The largest winter roost of common pipistrelle bats in the UK has been recorded in a fire-scarred stately home, the National Trust has said.
The discovery of 61 bats in stone crevices and arches of a balcony at Seaton Delaval Hall in Northumberland has revealed previously unknown information about the species’ hibernation habits, the Trust said.
Seaton Delaval Hall was a grand 18th century baroque “party” house belonging to the flamboyant Delaval family, hosting their costume balls, elaborate practical jokes and spectacular theatrical productions.
It has recently been awarded £3.7 million National Lottery funding for repairs and restoration, as well as moves to improve visitor facilities and bring its past to life.
An ecology survey carried out to assess whether it was possible to install new art and visitor information in the central hall of the building revealed the presence of more than 60 bats – with more thought to be hidden in crevices.
The National Trust’s head of nature conservation David Bullock also expressed surprise the pipistrelles were choosing to roost in light and dry crevices, as he said most bats like cool, moist and dark hibernation sites.
The installation of a new roof in the later 19th century made the space warmer and drier but still allowed bats access through crevices in the stonework.
Tina Wiffen, bat ecologist, said: “We discovered the bats when we were undertaking an ecological survey to assess the possibility of introducing new art and visitor information installations into the central hall of the building – a project being supported by the National Lottery.
“It’s likely that even more bats are here, hidden in deeper crevices.
“As a result the site will now be even more closely managed and monitored to ensure that the bats can continue to use the hall as their winter roost.”
Mr Bullock recently visited the hall to verify the findings, and said: “I’ve never encountered hibernating pipistrelles in such numbers before.
“The cavities in the stones in Seaton Delaval Hall’s central hall provide one of the few known hibernation sites of what could be hundreds of bats.
“Most bats like cool, moist and dark hibernation locations.

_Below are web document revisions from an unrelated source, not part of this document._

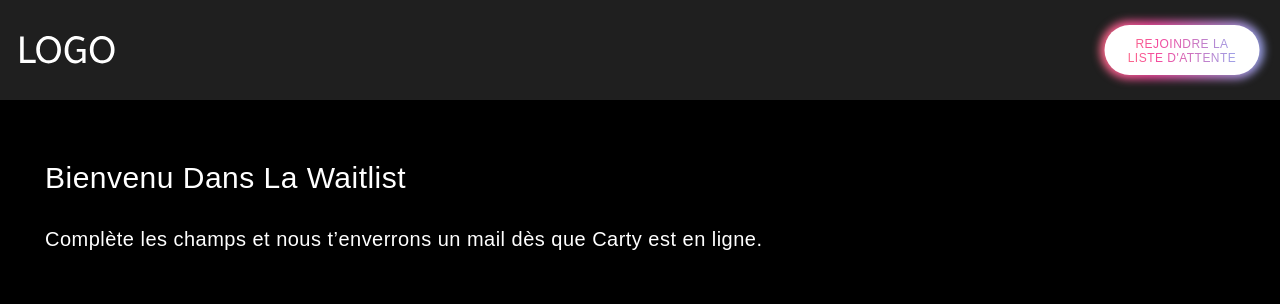
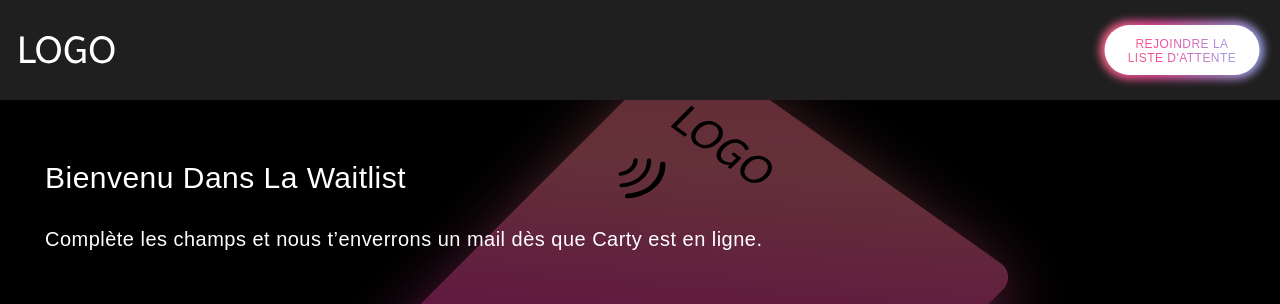
Before and after one commit to feldeh/cardly, a Next.js app: page /waitlist in a window 1280 px wide. Shown: the top 304 px of the page. Built offline with nearby package versions, Linux system fonts and the light colour scheme.

Commit message:
add bg image to Waitlist page

```diff
--- a/src/components/all/Navbar/Footer/Footer.jsx
+++ b/src/components/all/Navbar/Footer/Footer.jsx
@@ -1,4 +1,4 @@
-import GradientLink from '../../../shared/GradientLink/GradientLink';
+import GradientLink from '../../../Shared/GradientLink/GradientLink';
 
 const Footer = () => {
   return (
--- a/src/components/all/Navbar/Header/HeaderLink/HeaderLink.jsx
+++ b/src/components/all/Navbar/Header/HeaderLink/HeaderLink.jsx
@@ -3,7 +3,7 @@ import Link from 'next/link';
 const HeaderLink = () => {
   return (
     <div className="relative">
-      <Link href="/waitlist" className="">
+      <Link href="/waitlist">
         <div className="bg-white absoluteCenter left-[-78px] z-20 rounded-[50px] w-[155px] h-[50px] pt-3 px-5 text-sm font-medium uppercase text-center leading-[14px]">
           <div className="text-transparent bg-clip-text purpleGradient">
             rejoindre la liste d&apos;attente
--- a/src/components/waitlist/WaitlistForm/WaitListInput/WaitListInput.jsx
+++ b/src/components/waitlist/WaitlistForm/WaitListInput/WaitListInput.jsx
@@ -20,7 +20,7 @@ const WaitListInput = ({
   return (
     <>
       <input
-        className="placeholder:text-white placeholder:text-xl font-ABeeZeeItalic bg-black h-[39px] focus:outline-none peer"
+        className="placeholder:text-white placeholder:text-xl font-ABeeZeeItalic bg-transparent h-[39px] focus:outline-none peer"
         type={type}
         placeholder={placeholder}
         value={data}
--- a/src/components/waitlist/WaitlistForm/WaitlistForm.jsx
+++ b/src/components/waitlist/WaitlistForm/WaitlistForm.jsx
@@ -28,7 +28,7 @@ const WaitlistForm = ({ email }) => {
     });
     setTimeout(() => {
       router.push('/envoi');
-    }, 500);
+    }, 400);
   };
 
   useEffect(() => {
@@ -47,7 +47,7 @@ const WaitlistForm = ({ email }) => {
   }, [form.firstName, form.lastName, form.email]);
 
   return (
-    <div className="pt-20 pb-[40px] text-white bg-black px-[45px] overflowHiddenY">
+    <div className="pt-20 pb-[40px] text-white  px-[45px] overflow-y-hidden">
       <form method="post" onSubmit={handleSubmit}>
         <div>
           <div>
--- a/src/components/waitlist/WaitlistHeader/WaitlistHeader.jsx
+++ b/src/components/waitlist/WaitlistHeader/WaitlistHeader.jsx
@@ -1,6 +1,6 @@
 const WaitlistHeader = () => {
   return (
-    <div className="pt-[160px] bg-black text-white px-[45px]">
+    <div className="pt-[160px]  text-white px-[45px]">
       <p className="text-3xl mb-7">Bienvenu Dans La Waitlist</p>
       <p className="text-[20px]">
         Complète les champs et nous t’enverrons un mail dès que Carty est en
--- /dev/null
+++ b/src/components/waitlist/WaitlistLayout/WaitlistLayout.jsx
@@ -0,0 +1,22 @@
+import Image from 'next/image';
+import WaitlistForm from '../WaitlistForm/WaitlistForm';
+import WaitlistHeader from '../WaitlistHeader/WaitlistHeader';
+
+const WaitlistLayout = ({ email }) => {
+  return (
+    <div className="relative w-full overflow-x-hidden">
+      <Image
+        className="absolute z-[-10] bg-black w-full overflow-x-hidden"
+        src="/assets/img/cardWaitlist.svg"
+        fill
+        alt="card"
+      />
+      <div className="bg-black/60 w-full h-full absolute z-[-5]" />
+
+      <WaitlistHeader />
+      <WaitlistForm email={email} />
+    </div>
+  );
+};
+
+export default WaitlistLayout;
--- a/src/pages/waitlist/index.jsx
+++ b/src/pages/waitlist/index.jsx
@@ -1,7 +1,6 @@
 import Head from 'next/head';
-import Navbar from '../../components/all/Navbar/Navbar';
-import WaitlistForm from '../../components/waitlist/WaitlistForm/WaitlistForm';
-import WaitlistHeader from '../../components/waitlist/WaitlistHeader/WaitlistHeader';
+import Navbar from '../../components/All/Navbar/Navbar';
+import WaitlistLayout from '../../components/Waitlist/WaitlistLayout/WaitlistLayout';
 
 export const getServerSideProps = (context) => {
   return {
@@ -17,14 +16,15 @@ const Waitlist = ({ email }) => {
       <Head>
         <title>Waitlist | Cardly</title>
         <meta name="description" content="Generated by create next app" />
-        <meta name="viewport" content="width=device-width, initial-scale=1" />
+        <meta
+          name="viewport"
+          content="width=device-width, initial-scale=1 maximum-scale-1"
+        />
         <link rel="icon" href="/favicon.ico" />
       </Head>
-      <main>
+      <main className="overflow-x-hidden">
         <Navbar current="waitlist">
-          <WaitlistHeader />
-
-          <WaitlistForm email={email} />
+          <WaitlistLayout email={email} />
         </Navbar>
       </main>
     </>
--- a/src/styles/globals.css
+++ b/src/styles/globals.css
@@ -10,6 +10,13 @@
     letter-spacing: 0.03em;
     background-color: #f8f8f7;
     @apply text-lightGrey;
+  }
+
+  html,
+  body {
+    overflow-x: hidden;
+    width: 100%;
+    position: relative;
   }
 
   @font-face {
@@ -34,8 +41,4 @@
     left: 50%;
     transform: translate(-50%, -50%);
   }
-
-  .overflowHiddenY {
-    overflow-y: hidden;
-  }
 }
```
Also changed, not shown: public/assets/img/cardWaitlist.svg (added).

In contrast, the pipistrelles residing in the central hall were in light and dry crevices.”